The Caps are rightfully feeling pretty good about their current play going into Game Four. This was a game of bounces. The Pens got them. The Caps didn’t.
Tuesday afternoon, the NHL announced a one-game suspension for Penguins defenseman Kris Letang. The linchpin of Pittsburgh’s blueline delivered a head shot to Capitals forward Marcus Johansson in Washington’s offensive zone during the first period. Letang was given a two-minute minor penalty for interference.
Johansson left the game and returned at the start of the second period, playing over 18 minutes. He passed concussion tests, but complained of neck pain. Tuesday morning, Johansson was held out of practice due what the Capitals termed an upper-body injury.
The Department of Player Safety explains their decision below.
In the first period of Game Three, Marcus Johansson got elbowed in the head by Kris Letang. The hit, which was not unlike Brook Orpik’s in Game Two, forced a dazed Johansson to retreat to the locker room. Johansson returned for the start of the second period and ended up skating nearly 20 minutes in the game. With suspensions and fines often based on whether or not the player is injured, the league’s Department of Player Safety will undoubtedly soften the blow to Letang because Johansson came back. The Capitals forward said he passed concussion testing but had “a little whiplash.”
“I didn’t see him coming, he came from the blind side,” Johansson said. “I just looked at it, he obviously leaves his feet, and hits me in the head. It’s the kind of play you want out of the league. Doesn’t look good.”
Monday morning, Barry Trotz put on a figurative tinfoil hat and said one of the most wacky things he’s ever said as Caps coach. Frustrated by the length of Brooks Orpik’s three-game suspension, Trotz suggested the NHL favors the Pittsburgh Penguins.
“I’m disappointed, but I’m not surprised based on who we’re playing and all that,” Trotz said.
Later when asked to clarify, Trotz replied, “Take it for whatever you want.”
I, a rational human being, do not believe the NHL favors one team over another. But the problem is the optics. And the main provider of said optics is NBC, the NHL’s American TV partner.
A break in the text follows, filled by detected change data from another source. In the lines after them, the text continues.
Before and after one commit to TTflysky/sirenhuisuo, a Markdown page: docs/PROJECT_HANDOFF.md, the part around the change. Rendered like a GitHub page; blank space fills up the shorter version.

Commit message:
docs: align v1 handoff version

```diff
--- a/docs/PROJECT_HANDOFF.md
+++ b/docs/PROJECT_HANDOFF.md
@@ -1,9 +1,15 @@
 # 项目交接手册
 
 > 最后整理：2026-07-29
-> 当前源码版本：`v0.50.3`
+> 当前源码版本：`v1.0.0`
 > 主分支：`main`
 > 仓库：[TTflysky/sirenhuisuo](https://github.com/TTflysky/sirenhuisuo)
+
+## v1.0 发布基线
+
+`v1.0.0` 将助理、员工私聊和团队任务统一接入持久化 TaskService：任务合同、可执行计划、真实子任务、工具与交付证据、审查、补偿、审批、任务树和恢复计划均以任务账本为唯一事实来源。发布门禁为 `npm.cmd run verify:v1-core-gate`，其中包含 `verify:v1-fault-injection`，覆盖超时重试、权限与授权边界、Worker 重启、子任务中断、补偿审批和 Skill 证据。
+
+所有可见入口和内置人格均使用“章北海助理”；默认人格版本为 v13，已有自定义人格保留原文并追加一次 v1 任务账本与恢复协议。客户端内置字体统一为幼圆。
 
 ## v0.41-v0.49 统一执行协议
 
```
Over the years, NBC’s analysis during intermission can basically be summed up like this: yell first, think later. Whether it’s Jeremy Roenick calling Alex Ovechkin a bad defensive player due to plus-minus or Keith Jones pushing tired narratives, NBC’s hockey analysis can seem more about settling scores than communicating constructive information. (It’s basically the opposite of CSN Mid-Atlantic’s coverage of Caps games.)
Mike Milbury, whose personality wavers from patient to cranky night to night, is the kingpin. During the first intermission of Game Two, Grumpy Milbury launched into an angry screed about Brooks Orpik’s headshot on Olli Maatta. The Orpik hit was bad, don’t get me wrong, but Milbury’s analysis still somehow managed to be over-the-top.
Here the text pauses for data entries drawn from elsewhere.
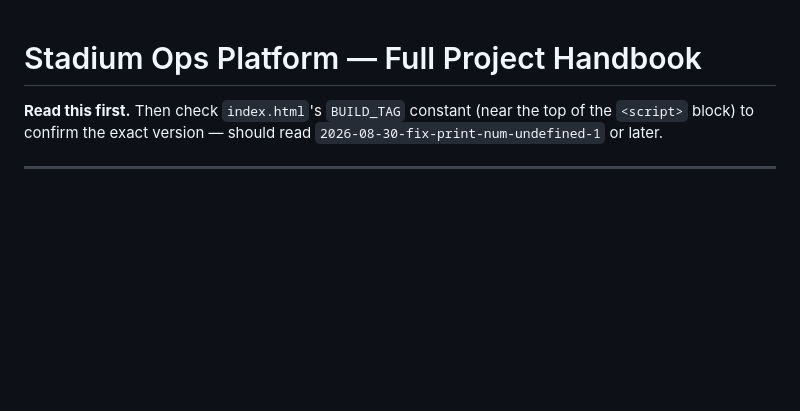
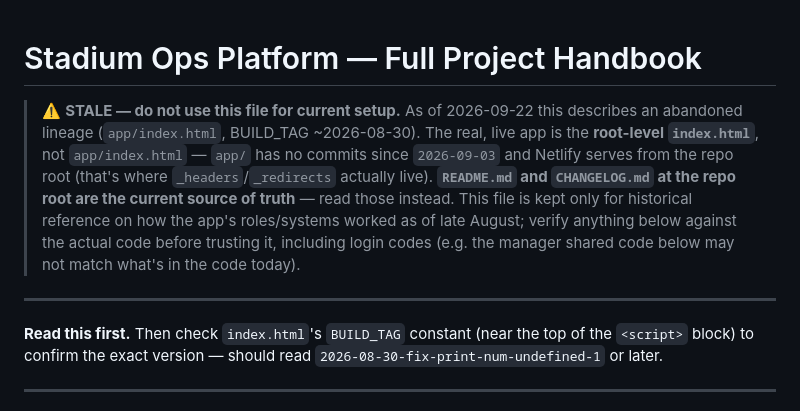
Before and after one commit to harsha271199/Stadium-Ops, a Markdown page: docs/PROJECT_HANDBOOK.md, the part around the change. Rendered like a GitHub page; blank space fills up the shorter version.

```diff
--- a/docs/PROJECT_HANDBOOK.md
+++ b/docs/PROJECT_HANDBOOK.md
@@ -1,4 +1,17 @@
 # Stadium Ops Platform — Full Project Handbook
+
+> ⚠️ **STALE — do not use this file for current setup.** As of 2026-09-22 this
+> describes an abandoned lineage (`app/index.html`, BUILD_TAG ~2026-08-30).
+> The real, live app is the **root-level `index.html`**, not `app/index.html`
+> — `app/` has no commits since `2026-09-03` and Netlify serves from the repo
+> root (that's where `_headers`/`_redirects` actually live). **`README.md`
+> and `CHANGELOG.md` at the repo root are the current source of truth** —
+> read those instead. This file is kept only for historical reference on
+> how the app's roles/systems worked as of late August; verify anything
+> below against the actual code before trusting it, including login codes
+> (e.g. the manager shared code below may not match what's in the code today).
+
+---
 
 **Read this first.** Then check `index.html`'s `BUILD_TAG` constant (near the top of the `<script>` block) to confirm the exact version — should read `2026-08-30-fix-print-num-undefined-1` or later.
 
```
Also changed, not shown: docs/PROJECT_CONTINUITY.md (+10 -0 lines).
Photo: Doug Pensinger
The Washington Capitals played their best game of the postseason in Game Three of the Second Round, firing 49 shots at Pittsburgh Penguins goalie Matt Murray. After allowing three unlucky goals, two off deflections and one off a tip-in in the crease, the Capitals pummeled Pittsburgh with 21 shots on goal in the third period, scoring twice and nearly converting on a myriad of scoring chances in the final minutes. After the Capitals mustered just 10 shots through the first 40 minutes of Game Two, Nicklas Backstrom was angry with how his team played. But speaking after Monday’s loss, which put the Capitals down 2-1 in the series, he was far more confident in his team.
“We had more shots tonight than we had last game, so that’s a good thing,” Backstrom said after Game Three. “It’s a seven game series and I think it’s so important that you take something positive even if you lose. I thought we played right.”
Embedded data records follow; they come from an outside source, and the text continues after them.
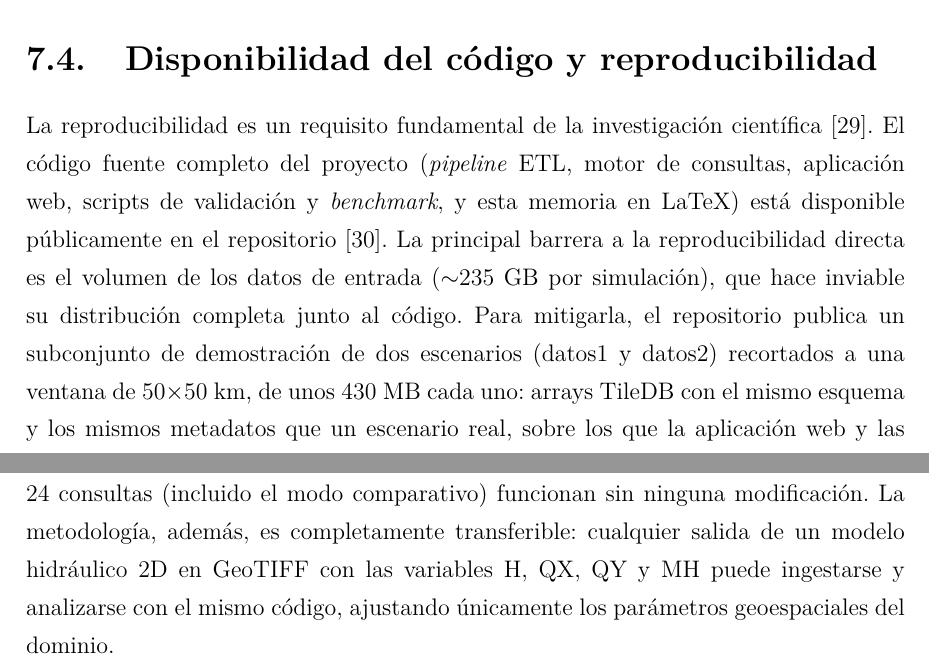
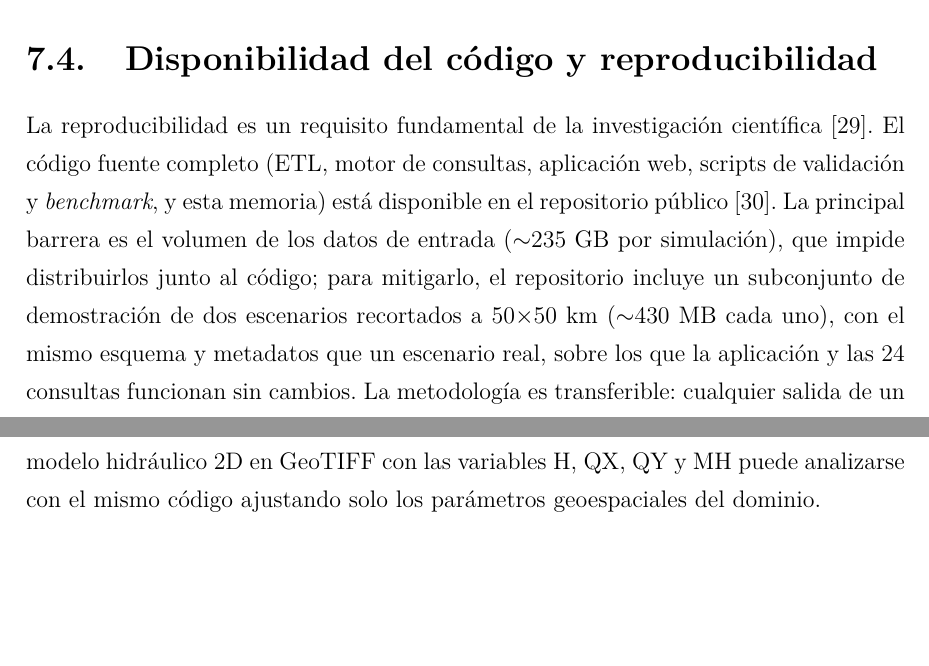
Before and after one commit to ebaldoU/triton-spillway, a LaTeX document (memoria/main.tex, which reads memoria/Capitulos/Conclusion.tex): two parts of pages 42 and 43 of 89, joined at a grey line, cut so that both start at the same text, the shorter picture padded with empty space. Compiled offline with pdfLaTeX.

Commit message:
Memoria: condensar el parrafo de reproducibilidad para evitar una pagina con texto suelto

```diff
--- a/memoria/Capitulos/Conclusion.tex
+++ b/memoria/Capitulos/Conclusion.tex
@@ -74,4 +74,4 @@ Estas extensiones comparten la base técnica ya implementada y podrían desarrol
 
 \section{Disponibilidad del código y reproducibilidad}\label{reproducibilidad}
 
-La reproducibilidad es un requisito fundamental de la investigación científica \cite{reproducibilidad_ia}. El código fuente completo del proyecto (\textit{pipeline} ETL, motor de consultas, aplicación web, scripts de validación y \textit{benchmark}, y esta memoria en LaTeX) está disponible públicamente en el repositorio \cite{triton_spillway_repo}. La principal barrera a la reproducibilidad directa es el volumen de los datos de entrada ($\sim$235 GB por simulación), que hace inviable su distribución completa junto al código. Para mitigarla, el repositorio publica un subconjunto de demostración de dos escenarios (datos1 y datos2) recortados a una ventana de 50$\times$50 km, de unos 430 MB cada uno: arrays TileDB con el mismo esquema y los mismos metadatos que un escenario real, sobre los que la aplicación web y las 24 consultas (incluido el modo comparativo) funcionan sin ninguna modificación. La metodología, además, es completamente transferible: cualquier salida de un modelo hidráulico 2D en GeoTIFF con las variables H, QX, QY y MH puede ingestarse y analizarse con el mismo código, ajustando únicamente los parámetros geoespaciales del dominio.
+La reproducibilidad es un requisito fundamental de la investigación científica \cite{reproducibilidad_ia}. El código fuente completo (ETL, motor de consultas, aplicación web, scripts de validación y \textit{benchmark}, y esta memoria) está disponible en el repositorio público \cite{triton_spillway_repo}. La principal barrera es el volumen de los datos de entrada ($\sim$235 GB por simulación), que impide distribuirlos junto al código; para mitigarlo, el repositorio incluye un subconjunto de demostración de dos escenarios recortados a 50$\times$50 km ($\sim$430 MB cada uno), con el mismo esquema y metadatos que un escenario real, sobre los que la aplicación y las 24 consultas funcionan sin cambios. La metodología es transferible: cualquier salida de un modelo hidráulico 2D en GeoTIFF con las variables H, QX, QY y MH puede analizarse con el mismo código ajustando solo los parámetros geoespaciales del dominio.
```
The message was the same throughout the Capitals locker room.